[Stored entries]
§

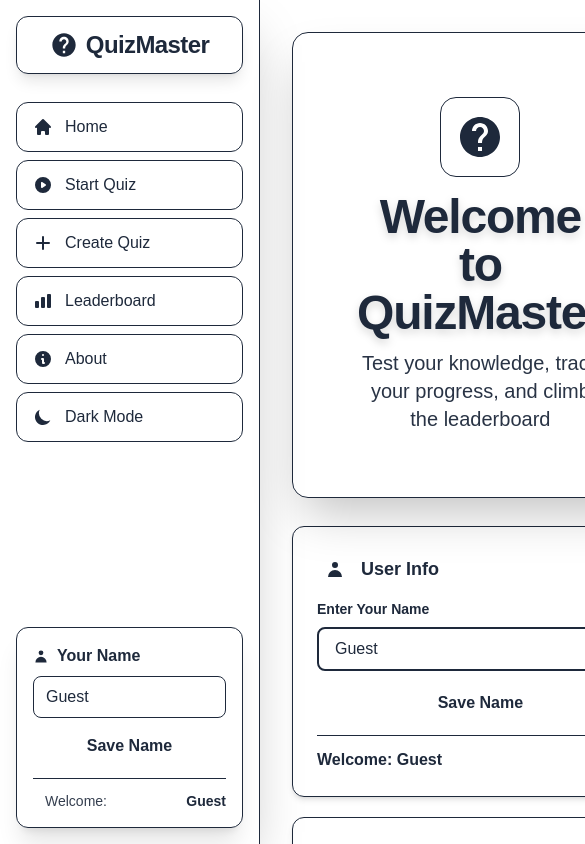
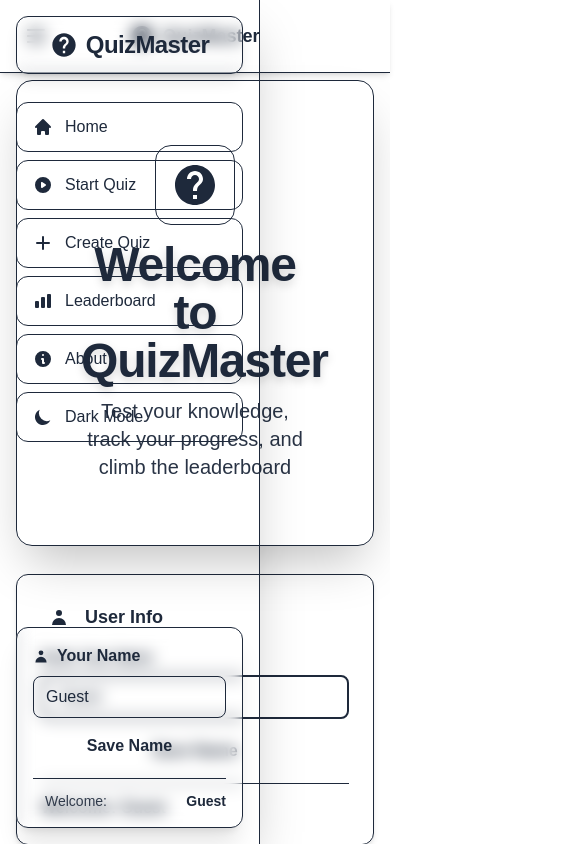
Before and after one commit to SharryRana/QuizMaster, a Next.js app: page / in a window 390 px wide. Shown: the top 844 px of the page, 585 px wide, since content can reach past the window. Built offline with nearby package versions, Linux system fonts and the light colour scheme; no server answers; the database is empty.

Commit message:
Add mobile menu with hamburger button

```diff
--- a/src/app/page.tsx
+++ b/src/app/page.tsx
@@ -10,19 +10,52 @@ import Leaderboard from '@/components/Leaderboard';
 import About from '@/components/About';
 
 export default function Page() {
-  const { currentSection } = useQuiz();
+  const { currentSection, isMobileMenuOpen, setIsMobileMenuOpen } = useQuiz();
 
   return (
     <div className="flex min-h-screen bg-slate-100 dark:bg-slate-900 transition-colors">
       <Sidebar />
 
-      <main className="ml-[260px] flex-1 p-8 min-h-screen max-w-[1400px]">
+      {/* Mobile Menu Overlay */}
+      {isMobileMenuOpen && (
+        <div
+          className="fixed inset-0 bg-black/50 z-40 lg:hidden"
+          onClick={() => setIsMobileMenuOpen(false)}
+        />
+      )}
+
+      {/* Mobile Header with Hamburger */}
+      <div className="lg:hidden fixed top-0 left-0 right-0 bg-white dark:bg-slate-900 border-b border-slate-200 dark:border-slate-700 p-4 flex items-center justify-between z-30 shadow-md">
+        <button
+          onClick={() => setIsMobileMenuOpen(!isMobileMenuOpen)}
+          className="p-2 rounded-lg bg-gradient-to-br from-blue-600 to-purple-600 text-white hover:from-blue-700 hover:to-purple-700 transition-all"
+        >
+          <svg className="w-6 h-6" fill="none" stroke="currentColor" viewBox="0 0 24 24">
+            {isMobileMenuOpen ? (
+              <path strokeLinecap="round" strokeLinejoin="round" strokeWidth={2} d="M6 18L18 6M6 6l12 12"/>
+            ) : (
+              <path strokeLinecap="round" strokeLinejoin="round" strokeWidth={2} d="M4 6h16M4 12h16M4 18h16"/>
+            )}
+          </svg>
+        </button>
+        <div className="flex items-center gap-2">
+          <svg className="w-6 h-6 text-blue-600 dark:text-blue-400" fill="currentColor" viewBox="0 0 24 24">
+            <path d="M12 2C6.48 2 2 6.48 2 12s4.48 10 10 10 10-4.48 10-10S17.52 2 12 2zm1 17h-2v-2h2v2zm2.07-7.75l-.9.92C13.45 12.9 13 13.5 13 15h-2v-.5c0-1.1.45-2.1 1.17-2.83l1.24-1.26c.37-.36.59-.86.59-1.41 0-1.1-.9-2-2-2s-2 .9-2 2H8c0-2.21 1.79-4 4-4s4 1.79 4 4c0 .88-.36 1.68-.93 2.25z"/>
+          </svg>
+          <span className="font-bold text-lg text-slate-900 dark:text-white">QuizMaster</span>
+        </div>
+        <div className="w-10"></div>
+      </div>
+
+      <main className="flex-1 p-4 sm:p-6 lg:p-8 lg:ml-[260px] pt-20 lg:pt-8 min-h-screen w-full max-w-full overflow-x-hidden">
+        <div className="max-w-[1400px] mx-auto">
           {currentSection === 'home' && <Home />}
           {currentSection === 'quiz' && <Quiz />}
           {currentSection === 'result' && <Result />}
           {currentSection === 'create' && <CreateQuiz />}
           {currentSection === 'leaderboard' && <Leaderboard />}
           {currentSection === 'about' && <About />}
+        </div>
       </main>
     </div>
   );
```
Lines whose indentation alone changed are shown as unchanged.
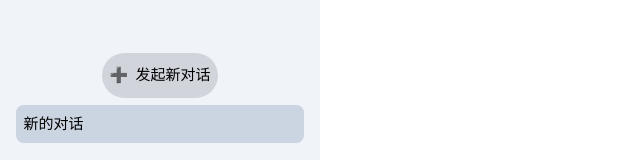
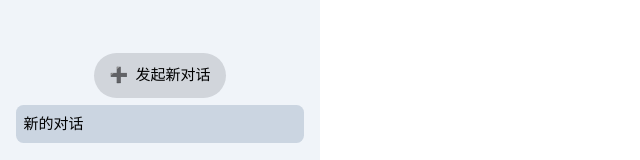
Before and after one commit to xzlsq/myChatBotDemo, a Vue app: page / in a window 1280 px wide. Shown: the top 160 px of the page, without its empty margins (0-640 px from the left). Built offline with nearby package versions, Linux system fonts and the light colour scheme; the HTML template or start-up script is replaced by a standard one.

Commit message:
如果数据库中不存在对话记录则自动创建一个对话

```diff
--- a/src/views/HomeView.vue
+++ b/src/views/HomeView.vue
@@ -7,8 +7,10 @@ var router = useRouter()
 
 onMounted(() => {
   ChatStore.initChatStore()
-  ChatStore.createConversation()
-  console.log(ChatStore.conversations)
+  if (ChatStore.conversations.length == 0) {
+    ChatStore.createConversation()
+  }
+  // console.log(ChatStore.conversations)
   // router.replace(`/chat/${ChatStore.conversations[0].chatId}`)
 })
 </script>
@@ -16,7 +18,7 @@ onMounted(() => {
 <template>
   <div class="w-full h-full flex">
     <div name="对话记录" class="h-full w-[320px] shrink-0 bg-[#F0F4F9] flex flex-col items-center py-14 overflow-hidden gap-2">
-      <div class="bg-gray-300 w-fit p-2 h-12 rounded-full flex items-center justify-center gap-2">
+      <div class="bg-gray-300 w-fit px-4 py-2 h-12 rounded-full flex items-center justify-center gap-2">
         <span>➕</span>发起新对话
       </div>
       <div class="w-full grow flex flex-col items-center overflow-auto gap-2">
```
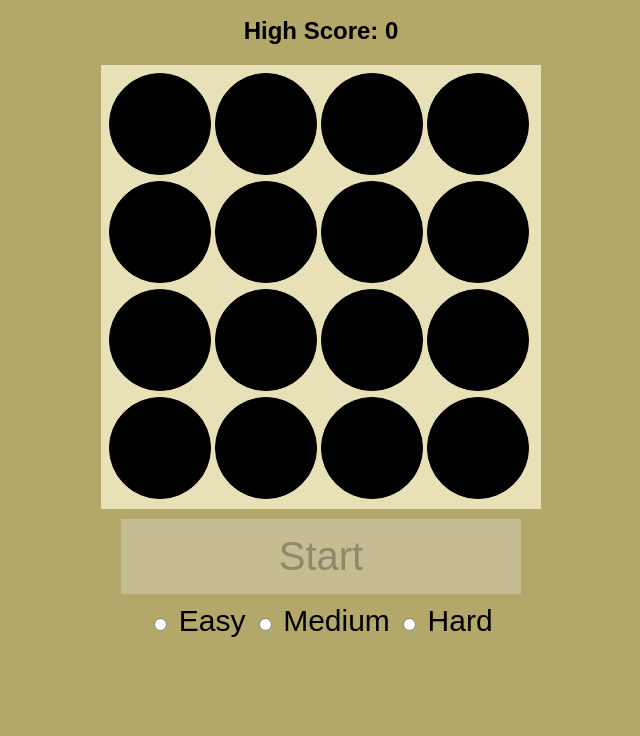
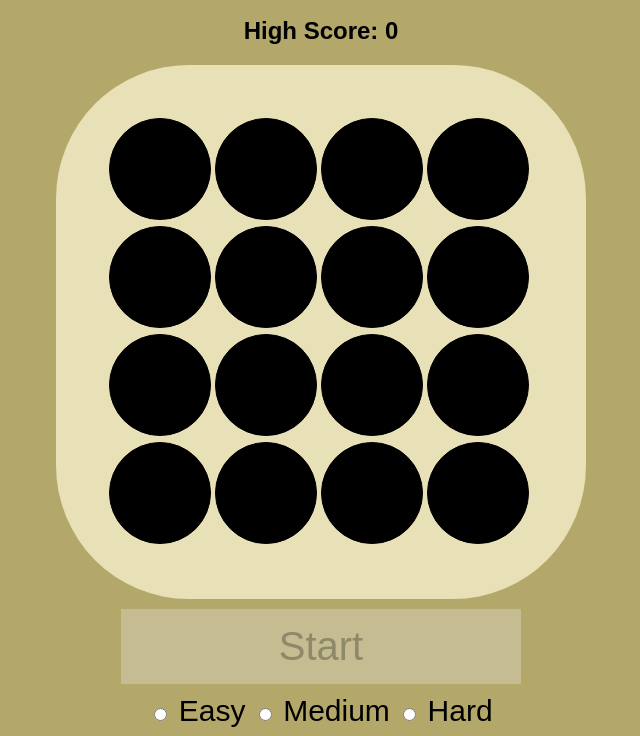
Before and after one commit to benguler/jquery-whack-a-mole, a plain HTML site: page index.html in a window 1280 px wide. Shown: the part 159-895 px from the top of the page, without its empty margins (319-959 px from the left). Before the commit the page ends 805 px from the top, so only its background shows below. Drawn offline with nearby package versions, Linux system fonts and the light colour scheme.

Commit message:
first commit

```diff
--- a/index.html
+++ b/index.html
@@ -166,10 +166,13 @@
 
     #board {
       background-color: #E8E0B6;
-      padding:5px;
+      padding:50px;
       width: 430px;
       margin-left: auto;
       margin-right: auto;
+      border: 0px transparent;
+      border-radius: 25%;
+
     }
 
     #start {
```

§

• [Task requirements]:
Each entry above must be restated word for word; the pictures stay out of the copy.

• [Result of this exercise]:
Before and after one commit to SharryRana/QuizMaster, a Next.js app: page / in a window 390 px wide. Shown: the top 844 px of the page, 585 px wide, since content can reach past the window. Built offline with nearby package versions, Linux system fonts and the light colour scheme; no server answers; the database is empty.

Commit message:
Add mobile menu with hamburger button

```diff
--- a/src/app/page.tsx
+++ b/src/app/page.tsx
@@ -10,19 +10,52 @@ import Leaderboard from '@/components/Leaderboard';
 import About from '@/components/About';
 
 export default function Page() {
-  const { currentSection } = useQuiz();
+  const { currentSection, isMobileMenuOpen, setIsMobileMenuOpen } = useQuiz();
 
   return (
     <div className="flex min-h-screen bg-slate-100 dark:bg-slate-900 transition-colors">
       <Sidebar />
 
-      <main className="ml-[260px] flex-1 p-8 min-h-screen max-w-[1400px]">
+      {/* Mobile Menu Overlay */}
+      {isMobileMenuOpen && (
+        <div
+          className="fixed inset-0 bg-black/50 z-40 lg:hidden"
+          onClick={() => setIsMobileMenuOpen(false)}
+        />
+      )}
+
+      {/* Mobile Header with Hamburger */}
+      <div className="lg:hidden fixed top-0 left-0 right-0 bg-white dark:bg-slate-900 border-b border-slate-200 dark:border-slate-700 p-4 flex items-center justify-between z-30 shadow-md">
+        <button
+          onClick={() => setIsMobileMenuOpen(!isMobileMenuOpen)}
+          className="p-2 rounded-lg bg-gradient-to-br from-blue-600 to-purple-600 text-white hover:from-blue-700 hover:to-purple-700 transition-all"
+        >
+          <svg className="w-6 h-6" fill="none" stroke="currentColor" viewBox="0 0 24 24">
+            {isMobileMenuOpen ? (
+              <path strokeLinecap="round" strokeLinejoin="round" strokeWidth={2} d="M6 18L18 6M6 6l12 12"/>
+            ) : (
+              <path strokeLinecap="round" strokeLinejoin="round" strokeWidth={2} d="M4 6h16M4 12h16M4 18h16"/>
+            )}
+          </svg>
+        </button>
+        <div className="flex items-center gap-2">
+          <svg className="w-6 h-6 text-blue-600 dark:text-blue-400" fill="currentColor" viewBox="0 0 24 24">
+            <path d="M12 2C6.48 2 2 6.48 2 12s4.48 10 10 10 10-4.48 10-10S17.52 2 12 2zm1 17h-2v-2h2v2zm2.07-7.75l-.9.92C13.45 12.9 13 13.5 13 15h-2v-.5c0-1.1.45-2.1 1.17-2.83l1.24-1.26c.37-.36.59-.86.59-1.41 0-1.1-.9-2-2-2s-2 .9-2 2H8c0-2.21 1.79-4 4-4s4 1.79 4 4c0 .88-.36 1.68-.93 2.25z"/>
+          </svg>
+          <span className="font-bold text-lg text-slate-900 dark:text-white">QuizMaster</span>
+        </div>
+        <div className="w-10"></div>
+      </div>
+
+      <main className="flex-1 p-4 sm:p-6 lg:p-8 lg:ml-[260px] pt-20 lg:pt-8 min-h-screen w-full max-w-full overflow-x-hidden">
+        <div className="max-w-[1400px] mx-auto">
           {currentSection === 'home' && <Home />}
           {currentSection === 'quiz' && <Quiz />}
           {currentSection === 'result' && <Result />}
           {currentSection === 'create' && <CreateQuiz />}
           {currentSection === 'leaderboard' && <Leaderboard />}
           {currentSection === 'about' && <About />}
+        </div>
       </main>
     </div>
   );
```
Lines whose indentation alone changed are shown as unchanged.
Before and after one commit to xzlsq/myChatBotDemo, a Vue app: page / in a window 1280 px wide. Shown: the top 160 px of the page, without its empty margins (0-640 px from the left). Built offline with nearby package versions, Linux system fonts and the light colour scheme; the HTML template or start-up script is replaced by a standard one.

Commit message:
如果数据库中不存在对话记录则自动创建一个对话

```diff
--- a/src/views/HomeView.vue
+++ b/src/views/HomeView.vue
@@ -7,8 +7,10 @@ var router = useRouter()
 
 onMounted(() => {
   ChatStore.initChatStore()
-  ChatStore.createConversation()
-  console.log(ChatStore.conversations)
+  if (ChatStore.conversations.length == 0) {
+    ChatStore.createConversation()
+  }
+  // console.log(ChatStore.conversations)
   // router.replace(`/chat/${ChatStore.conversations[0].chatId}`)
 })
 </script>
@@ -16,7 +18,7 @@ onMounted(() => {
 <template>
   <div class="w-full h-full flex">
     <div name="对话记录" class="h-full w-[320px] shrink-0 bg-[#F0F4F9] flex flex-col items-center py-14 overflow-hidden gap-2">
-      <div class="bg-gray-300 w-fit p-2 h-12 rounded-full flex items-center justify-center gap-2">
+      <div class="bg-gray-300 w-fit px-4 py-2 h-12 rounded-full flex items-center justify-center gap-2">
         <span>➕</span>发起新对话
       </div>
       <div class="w-full grow flex flex-col items-center overflow-auto gap-2">
```
Before and after one commit to benguler/jquery-whack-a-mole, a plain HTML site: page index.html in a window 1280 px wide. Shown: the part 159-895 px from the top of the page, without its empty margins (319-959 px from the left). Before the commit the page ends 805 px from the top, so only its background shows below. Drawn offline with nearby package versions, Linux system fonts and the light colour scheme.

Commit message:
first commit

```diff
--- a/index.html
+++ b/index.html
@@ -166,10 +166,13 @@
 
     #board {
       background-color: #E8E0B6;
-      padding:5px;
+      padding:50px;
       width: 430px;
       margin-left: auto;
       margin-right: auto;
+      border: 0px transparent;
+      border-radius: 25%;
+
     }
 
     #start {
```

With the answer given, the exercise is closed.